[Stored data]
Segment Open
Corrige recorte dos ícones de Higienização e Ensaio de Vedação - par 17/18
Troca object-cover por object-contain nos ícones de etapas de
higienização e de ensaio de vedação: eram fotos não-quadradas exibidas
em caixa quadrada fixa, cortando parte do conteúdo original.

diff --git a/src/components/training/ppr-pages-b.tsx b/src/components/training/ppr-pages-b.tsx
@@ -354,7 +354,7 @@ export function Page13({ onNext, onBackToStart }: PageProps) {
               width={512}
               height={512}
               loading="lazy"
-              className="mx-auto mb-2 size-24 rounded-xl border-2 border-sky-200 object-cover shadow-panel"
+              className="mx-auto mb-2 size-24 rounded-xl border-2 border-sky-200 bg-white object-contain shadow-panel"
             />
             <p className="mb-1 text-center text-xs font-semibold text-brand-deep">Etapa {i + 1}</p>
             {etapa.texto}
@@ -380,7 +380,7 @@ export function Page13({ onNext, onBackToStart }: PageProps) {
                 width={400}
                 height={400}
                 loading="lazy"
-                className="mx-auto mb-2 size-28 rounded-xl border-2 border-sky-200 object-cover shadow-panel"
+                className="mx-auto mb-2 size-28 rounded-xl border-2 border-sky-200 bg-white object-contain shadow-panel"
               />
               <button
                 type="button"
Segment Closed
Which lines run from the one containing "-354,7 +354,7 @@" to the end of the entries above? Print them exactly, both ends included, and nothing else.

## EXERCISE RESULT
@@ -354,7 +354,7 @@ export function Page13({ onNext, onBackToStart }: PageProps) {
               width={512}
               height={512}
               loading="lazy"
-              className="mx-auto mb-2 size-24 rounded-xl border-2 border-sky-200 object-cover shadow-panel"
+              className="mx-auto mb-2 size-24 rounded-xl border-2 border-sky-200 bg-white object-contain shadow-panel"
             />
             <p className="mb-1 text-center text-xs font-semibold text-brand-deep">Etapa {i + 1}</p>
             {etapa.texto}
@@ -380,7 +380,7 @@ export function Page13({ onNext, onBackToStart }: PageProps) {
                 width={400}
                 height={400}
                 loading="lazy"
-                className="mx-auto mb-2 size-28 rounded-xl border-2 border-sky-200 object-cover shadow-panel"
+                className="mx-auto mb-2 size-28 rounded-xl border-2 border-sky-200 bg-white object-contain shadow-panel"
               />
               <button
                 type="button"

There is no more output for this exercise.